● What you should do
Copy every entry below exactly as it appears, leaving out the images.

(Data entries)
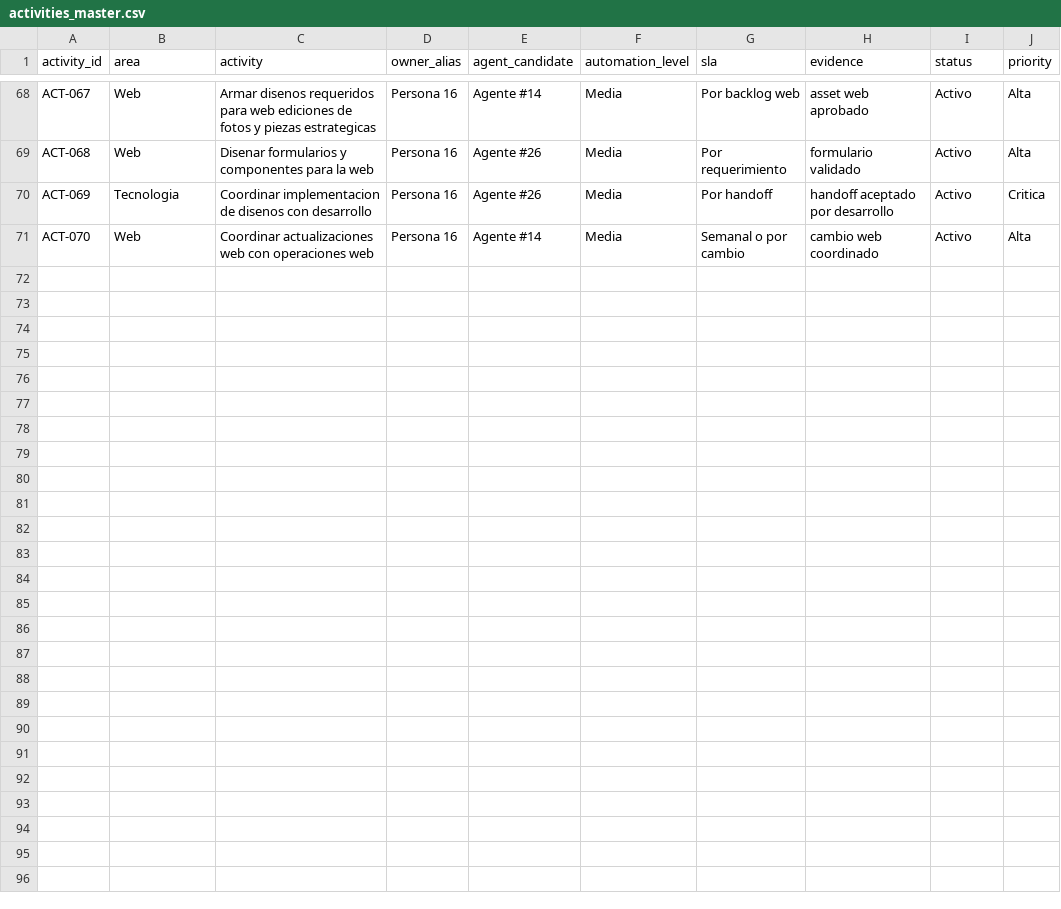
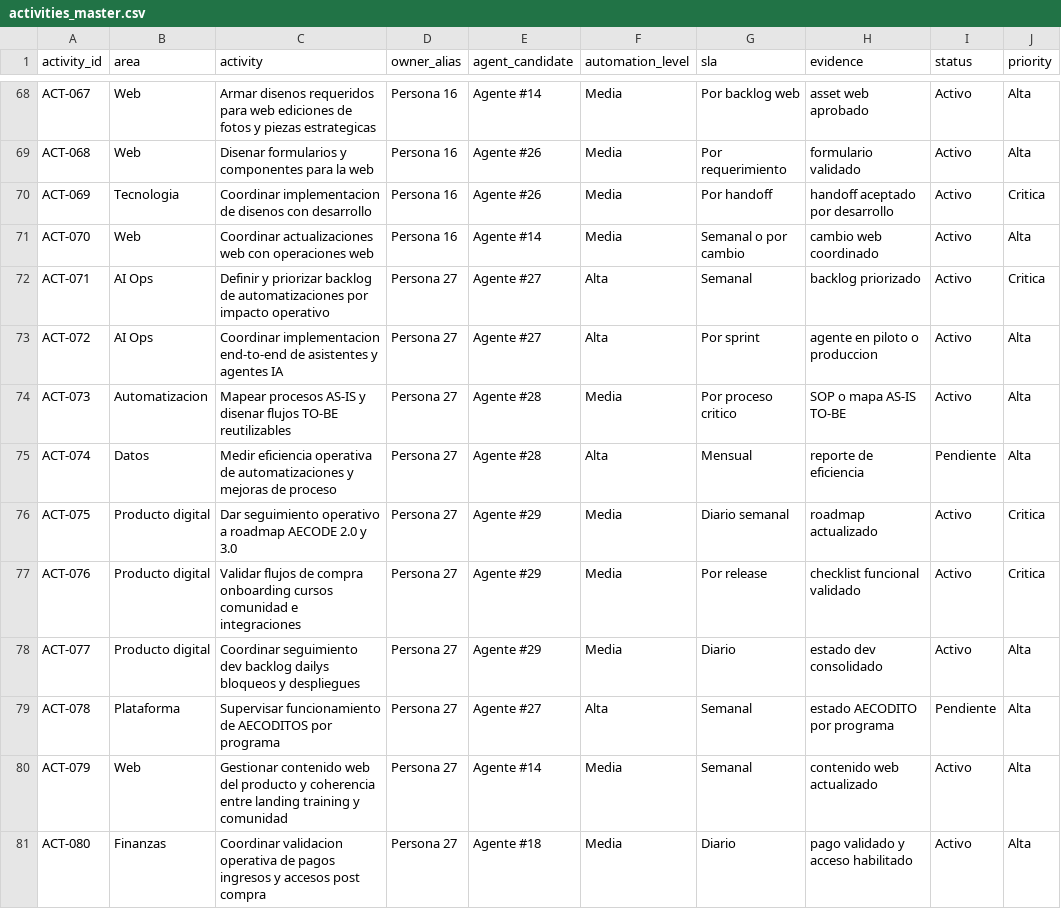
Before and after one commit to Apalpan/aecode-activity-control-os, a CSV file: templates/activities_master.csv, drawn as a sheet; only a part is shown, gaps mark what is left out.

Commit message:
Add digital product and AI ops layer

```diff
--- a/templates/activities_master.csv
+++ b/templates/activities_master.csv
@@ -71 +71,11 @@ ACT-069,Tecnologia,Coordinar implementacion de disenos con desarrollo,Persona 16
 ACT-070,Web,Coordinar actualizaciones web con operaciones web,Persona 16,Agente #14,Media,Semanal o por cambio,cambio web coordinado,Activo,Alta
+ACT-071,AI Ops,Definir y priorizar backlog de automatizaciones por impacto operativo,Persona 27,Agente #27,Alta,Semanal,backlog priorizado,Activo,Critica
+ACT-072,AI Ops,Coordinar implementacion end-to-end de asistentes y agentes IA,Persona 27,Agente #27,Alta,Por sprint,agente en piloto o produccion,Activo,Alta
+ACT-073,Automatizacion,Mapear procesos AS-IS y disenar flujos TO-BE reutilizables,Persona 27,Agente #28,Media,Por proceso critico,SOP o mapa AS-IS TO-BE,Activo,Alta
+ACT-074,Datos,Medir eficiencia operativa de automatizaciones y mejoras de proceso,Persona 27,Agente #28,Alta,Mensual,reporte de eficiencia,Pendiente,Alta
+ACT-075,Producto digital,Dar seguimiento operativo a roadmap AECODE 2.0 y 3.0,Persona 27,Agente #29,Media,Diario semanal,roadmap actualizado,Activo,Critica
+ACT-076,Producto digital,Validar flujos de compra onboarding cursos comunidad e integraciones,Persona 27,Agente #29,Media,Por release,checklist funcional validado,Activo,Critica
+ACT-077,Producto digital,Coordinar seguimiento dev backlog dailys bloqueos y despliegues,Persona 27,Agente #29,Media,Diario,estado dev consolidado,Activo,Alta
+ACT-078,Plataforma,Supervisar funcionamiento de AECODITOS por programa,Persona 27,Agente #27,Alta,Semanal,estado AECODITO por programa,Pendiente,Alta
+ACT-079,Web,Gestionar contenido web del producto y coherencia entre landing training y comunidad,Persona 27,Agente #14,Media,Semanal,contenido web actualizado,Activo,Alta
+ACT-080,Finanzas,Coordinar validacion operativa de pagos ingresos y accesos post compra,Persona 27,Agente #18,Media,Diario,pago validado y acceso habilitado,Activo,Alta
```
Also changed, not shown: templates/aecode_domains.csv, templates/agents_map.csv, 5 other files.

● Answer below
Before and after one commit to Apalpan/aecode-activity-control-os, a CSV file: templates/activities_master.csv, drawn as a sheet; only a part is shown, gaps mark what is left out.

Commit message:
Add digital product and AI ops layer

```diff
--- a/templates/activities_master.csv
+++ b/templates/activities_master.csv
@@ -71 +71,11 @@ ACT-069,Tecnologia,Coordinar implementacion de disenos con desarrollo,Persona 16
 ACT-070,Web,Coordinar actualizaciones web con operaciones web,Persona 16,Agente #14,Media,Semanal o por cambio,cambio web coordinado,Activo,Alta
+ACT-071,AI Ops,Definir y priorizar backlog de automatizaciones por impacto operativo,Persona 27,Agente #27,Alta,Semanal,backlog priorizado,Activo,Critica
+ACT-072,AI Ops,Coordinar implementacion end-to-end de asistentes y agentes IA,Persona 27,Agente #27,Alta,Por sprint,agente en piloto o produccion,Activo,Alta
+ACT-073,Automatizacion,Mapear procesos AS-IS y disenar flujos TO-BE reutilizables,Persona 27,Agente #28,Media,Por proceso critico,SOP o mapa AS-IS TO-BE,Activo,Alta
+ACT-074,Datos,Medir eficiencia operativa de automatizaciones y mejoras de proceso,Persona 27,Agente #28,Alta,Mensual,reporte de eficiencia,Pendiente,Alta
+ACT-075,Producto digital,Dar seguimiento operativo a roadmap AECODE 2.0 y 3.0,Persona 27,Agente #29,Media,Diario semanal,roadmap actualizado,Activo,Critica
+ACT-076,Producto digital,Validar flujos de compra onboarding cursos comunidad e integraciones,Persona 27,Agente #29,Media,Por release,checklist funcional validado,Activo,Critica
+ACT-077,Producto digital,Coordinar seguimiento dev backlog dailys bloqueos y despliegues,Persona 27,Agente #29,Media,Diario,estado dev consolidado,Activo,Alta
+ACT-078,Plataforma,Supervisar funcionamiento de AECODITOS por programa,Persona 27,Agente #27,Alta,Semanal,estado AECODITO por programa,Pendiente,Alta
+ACT-079,Web,Gestionar contenido web del producto y coherencia entre landing training y comunidad,Persona 27,Agente #14,Media,Semanal,contenido web actualizado,Activo,Alta
+ACT-080,Finanzas,Coordinar validacion operativa de pagos ingresos y accesos post compra,Persona 27,Agente #18,Media,Diario,pago validado y acceso habilitado,Activo,Alta
```
Also changed, not shown: templates/aecode_domains.csv, templates/agents_map.csv, 5 other files.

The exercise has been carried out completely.